Grace in Curves

 
The angle at which the picture is shot captures a wave like curve of the building which conveys a sense of movement." Photography/Amber Khanna

The angle at which the picture is shot captures a wave like curve of the building which conveys a sense of movement.” Photography/Amber Khanna

Curving lines can help you render a sense of rhythm, grace and movement in your photographs.

Imagine a winding road that starts from the summit of a valley and leads the traveller all the way up to the peak of the mountain. Such meandering curves can have a hypnotic effect on viewers. Whenever there are curving lines in an image, the eye is compelled to follow them.These can be found in natural elements like leaves, flowers, lakes, waves, shorelines and even in modern architectural buildings. You could even consider the human body posed in the form of a curve. Radial forms, like a leading staircase, are a part of curves and based on the direction they are in, they can amplify movement.

The S-curve
Essentially, a line in the shape of an ā€˜Sā€™, the S-curve, can lead the viewer in or out of a scene. A pathway of trees in a forest or a river often are in the shape of an S.
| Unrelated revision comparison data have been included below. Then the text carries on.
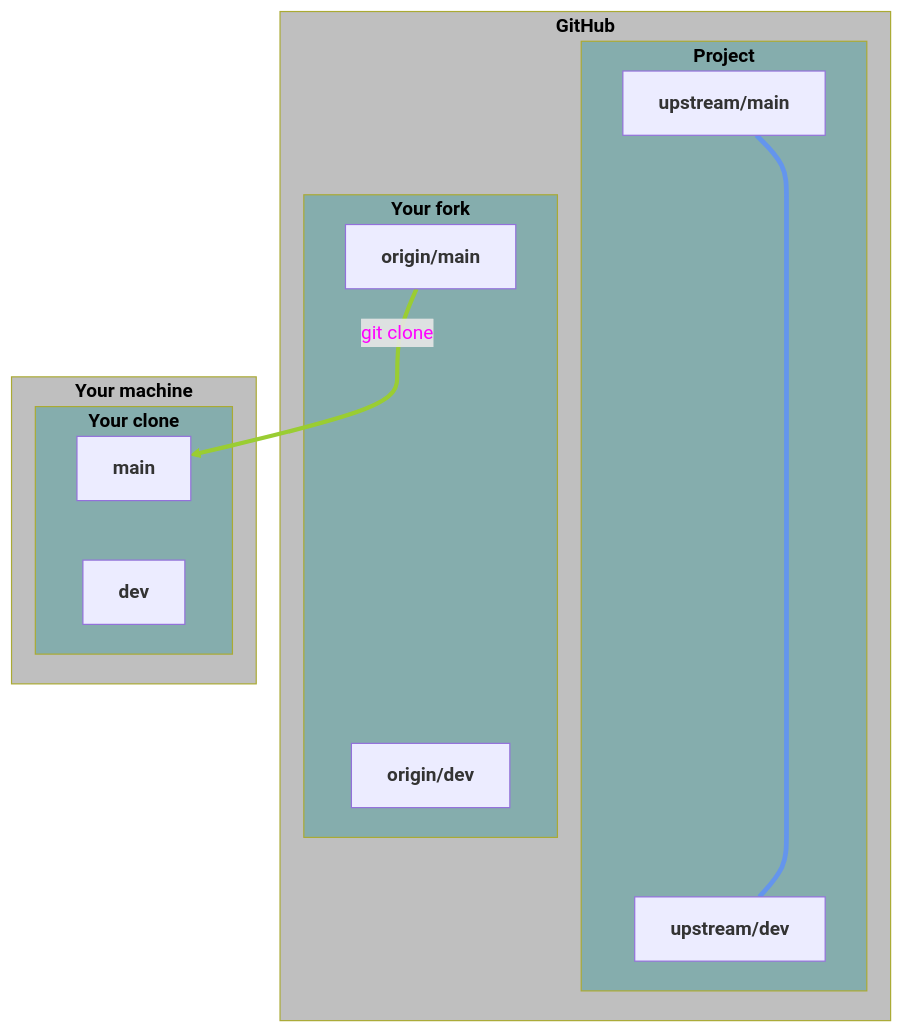
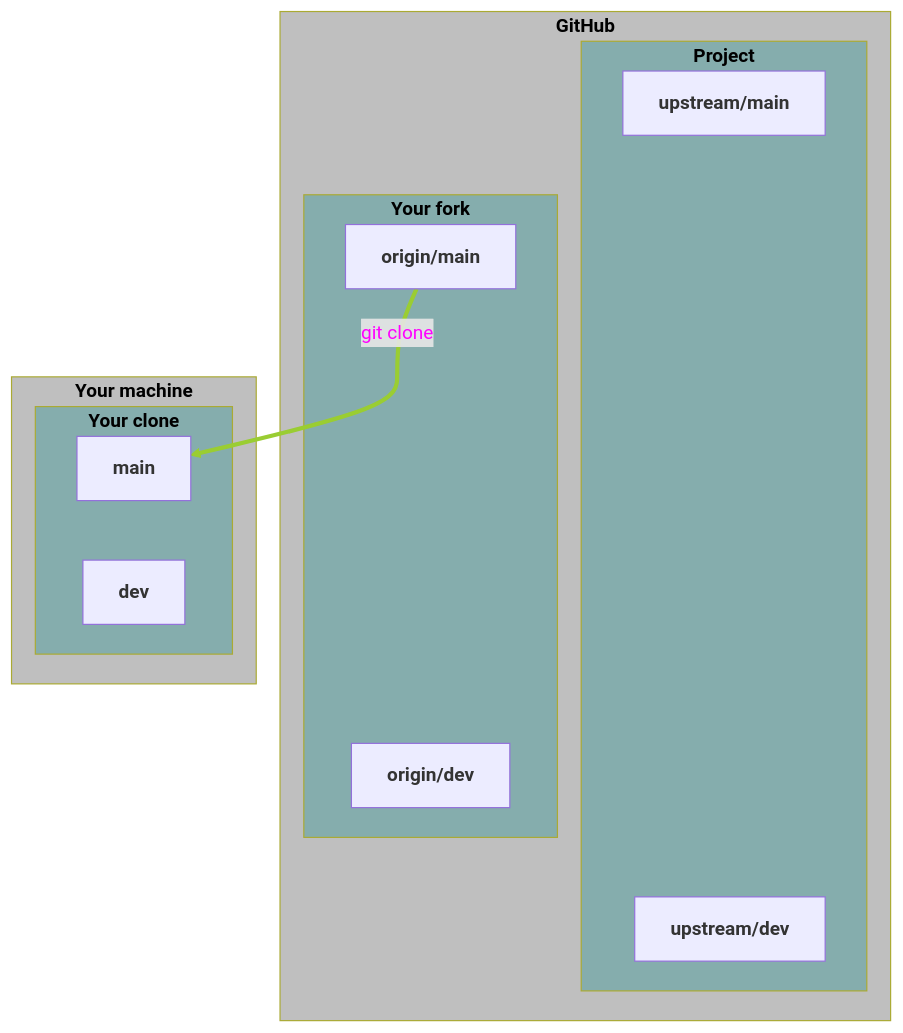
One commit to WestDRI/arc-training changed the fourth of 11 diagrams in git/col_pr.qmd. Above: the diagram before and after it, drawn with Mermaid. The commit also changed other lines of this file, not shown here.

Commit message:
revamp the pr page by integrating all the step by step diagrams to the old text

````diff
--- a/git/col_pr.qmd
+++ b/git/col_pr.qmd
@@ -188,46 +211,45 @@
 ```{mermaid}
 %%| echo: false
 flowchart TD
   subgraph gh["<b>GitHub</b>"]
     subgraph project["<b>Project</b>"]
       upstream/main["<b>upstream/main</b>"]
       upstream/dev["<b>upstream/dev</b>"]
     end
     subgraph fork["<b>Your fork</b>"]
       origin/main["<b>origin/main</b>"]
       origin/dev["<b>origin/dev</b>"]
     end
   end
   subgraph local["<b>Your machine</b>"]
     subgraph clone["<b>Your clone</b>"]
       main["<b>main</b>"]
       dev["<b>dev</b>"]
     end
   end
 
   classDef location fill:#bfbfbf, color:#000;
   class gh location;
   class local location;
   classDef repo fill:#85adad, color:#000;
   class project repo;
   class fork repo;
   class clone repo;
 
   upstream/main ~~~  origin/main
   origin/main == git clone ==> main
   upstream/main ~~~ main
   main ~~~ origin/main
   main ~~~ dev
   dev ~~~ origin/dev
   origin/dev ~~~ upstream/dev
   upstream/dev ~~~ upstream/main
 
   linkStyle 0 stroke:YellowGreen;
   linkStyle 1 stroke:YellowGreen, color:magenta;
   linkStyle 2 stroke:goldenrod, color:magenta;
   linkStyle 3 stroke:sienna, color:magenta;
   linkStyle 4 stroke:goldenrod, color:magenta;
   linkStyle 5 stroke:goldenrod, color:magenta;
   linkStyle 6 stroke:goldenrod;
-  linkStyle 7 stroke:CornflowerBlue, stroke-width:4px;
 ```
````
This curve shape works better when placed towards the right side of the frame. If you look at the image vertically, the S-curve tends to split the frame and balance the picture in a pleasing manner.

This article originally appeared in the July 2013 issue of Better Photography.

Tags: Shooting Technique, photography, photographer, movement, Flowers, waves, natural elements, july 2013, Grace in Curves, building, conveys, Amber Khanna, lakes, modern, architectural buildings